Whatever happened has already happened. Now its time to get to work. We had nothing to do with whatever it was, be it a mass shooting, a train de-railment, a carbon monoxide leak that leaves a family dead or any of the unimaginable things that do happen that precede our involvement.
When sorting through the bodies, and separating the living from the dead, then prioritizing those who survived, and those who probably will not, focus is key. Having a job to do, one that years of training and experience has prepared you for makes the images and sounds manageable, work to be done, wounds to heal, lives to save.
That is what makes it possible to come back, healthy, adjusted and focused.
The victims and witnesses do not have that luxury. For them, it’s all about the waiting, and panic, and horror. There’s no work for them, just madness, pain and sorrow. And more likely than not, rage.
Moments such as those in Washington will never happen to the vast majority of people. These are isolated incidents, pockets of madness that crept up on some other people. But those people do exist, and they are no different from you or I, had no warning, have no answers and will live the rest of their lives flashing back to those pivotal moments.
The responders have something to hold them together during the long months and years ahead, they had a job to do, and did it exceptionally well, from all accounts. Their work gives them something to hold on to, a reason for their involvement, a sense of togetherness that will get them through.
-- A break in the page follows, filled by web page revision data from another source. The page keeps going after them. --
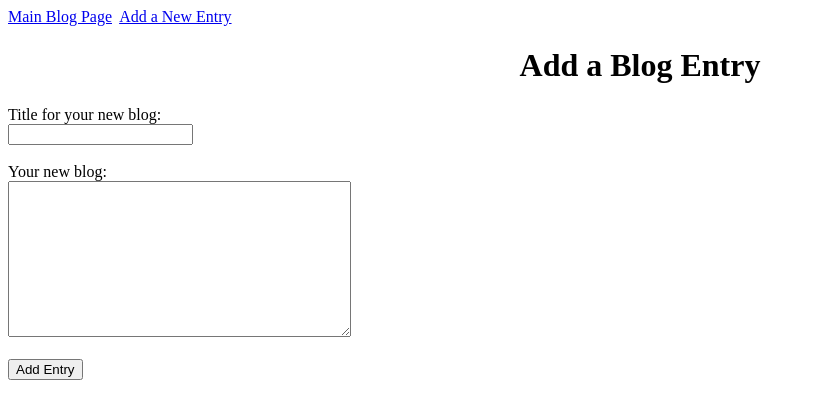
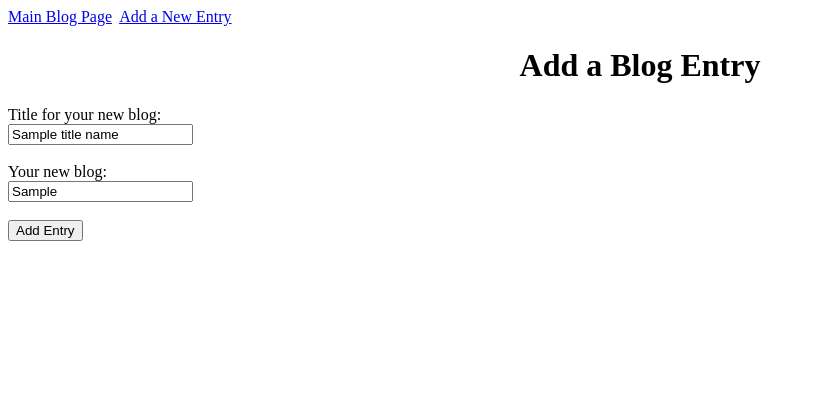
Before and after one commit to cmfournier/blogz, a Flask app: template templates/newpost.html in a window 1280 px wide. Shown: the top 419 px of the page, without its empty margins (0-814 px from the left). Run offline with Flask 2, Linux system fonts and the light colour scheme; the template is opened without the code that fills it: most values are stand-ins (such as "Sample title", 1, 10 or a date in 2020).

Commit message:
Made final fix to preserve content in text boxes

```diff
--- a/main.py
+++ b/main.py
@@ -32,7 +32,7 @@ def newposts():
 
     if request.method == 'POST':
         title_name = request.form['blog_title']
-        blog_post = request.form['blog_post']
+        blog_post = request.form['blog_body']
         title_error = ''
         post_error = ''
 
@@ -50,8 +50,8 @@ def newposts():
             return redirect('/blog?id=' + str(new_post.id))
         else:
             return render_template('newpost.html', title="Add Blog Entry",
-            title_name=title_name,title_error=title_error,
-            blog_post=blog_post, post_error=post_error)
+            title_name=title_name,blog_post=blog_post,
+            title_error=title_error,post_error=post_error)
     else:
         return render_template('newpost.html', title="Add Blog Entry")
 
--- a/templates/newpost.html
+++ b/templates/newpost.html
@@ -8,15 +8,15 @@
     <label for='title_name'>
         Title for your new blog:
         <br>
-        <input class="box" type='text' name='blog_title' />
+        <input type='text' name='blog_title' value='{{title_name}}'/>
         <span class="error">{{title_error}}</span>
     </label>
     <br>
     <br>
-    <label for='blog_post'>
+    <label for='blog_body'>
         Your new blog:
         <br>
-        <textarea class="box" name='blog_post' type="text" rows="10" cols="40"></textarea>
+        <input type = "text" name='blog_body' value='{{blog_post}}' rows="10" cols="40"/>
         <span class="error">{{post_error}}</span>
     </label>
     <br>
```
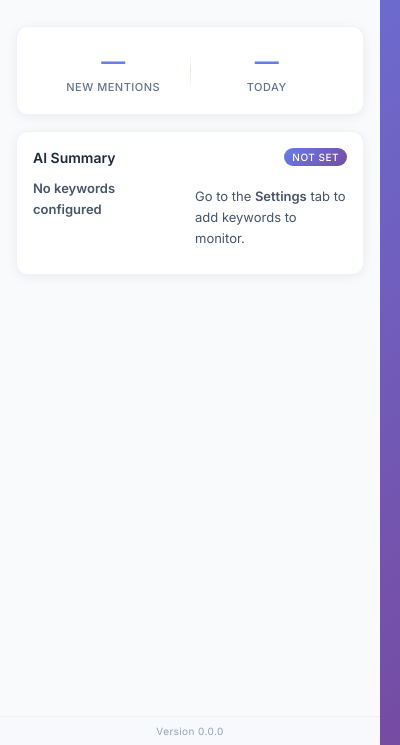
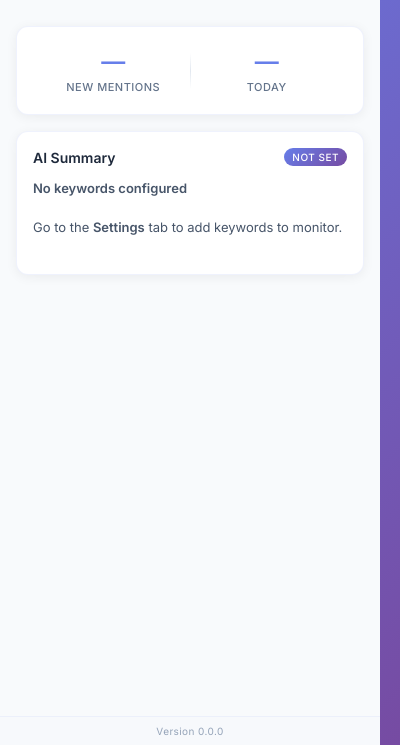
Before and after one commit to Warren25/ChatterPing_Chrome_Extension, a browser extension: page extension/popup/popup.html in a window 400 px wide. Shown: the part 99-844 px from the top of the page. Drawn offline with Linux system fonts and the light colour scheme.

Commit message:
Fix noisy extension errors and summary layout
- Change console.error to console.warn for handled errors (settings validation,
  network failures in popup and background worker)
- Fix summary error layout: add flex-direction column so error message,
  hint text, and retry button stack vertically

```diff
--- a/extension/popup/popup.css
+++ b/extension/popup/popup.css
@@ -218,13 +218,13 @@ body {
     font-size: 13px;
     min-height: 80px;
     display: flex;
+    flex-direction: column;
     align-items: flex-start;
     gap: 10px;
 }
 
 .summary-content p {
     margin: 0;
-    flex: 1;
 }
 
 .summary-content.is-loading {
--- a/extension/popup/popup.js
+++ b/extension/popup/popup.js
@@ -331,7 +331,7 @@ async function loadDetails() {
 
         renderDetailsContent(data, keyword, { totalCountEl, keywordEl, mentionsListEl, contentEl, loadingEl });
     } catch (error) {
-        console.error('Error loading details:', error);
+        console.warn('Error loading details:', error.message);
         loadingEl.style.display = 'none';
         if (!showedCache) {
             if (error.message === 'Failed to fetch' || error.name === 'TypeError') {
@@ -528,7 +528,7 @@ async function handleSettingsSave(event) {
             loadSummary({ animateRefresh: true });
         }, 500);
     } catch (error) {
-        console.error('Error saving settings:', error);
+        console.warn('Settings save blocked:', error.message);
         showSettingsStatus('Error: ' + error.message, 'error');
     }
 }
--- a/extension/scripts/background.js
+++ b/extension/scripts/background.js
@@ -84,7 +84,7 @@ function checkForMentions() {
                 totalMentions += mentionCount;
             })
             .catch(error => {
-                console.error(`Error checking mentions for "${keyword}":`, error);
+                console.warn(`Mention check failed for "${keyword}":`, error.message);
             })
             .finally(() => {
                 completed++;
```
The victims, their families, witnesses, news people and everybody else effected by the tragedy needs some example now, a way of making sense of the senseless.
Now that tragedy is over, and the healing begins, people will look to the police, medics, nurses, doctors and firefighters who responded to the scene for direction. How we act, and how we cope, and how we get on with our lives is of vital importance to those poor souls drowning in an ocean of grief.
There is always more work to do.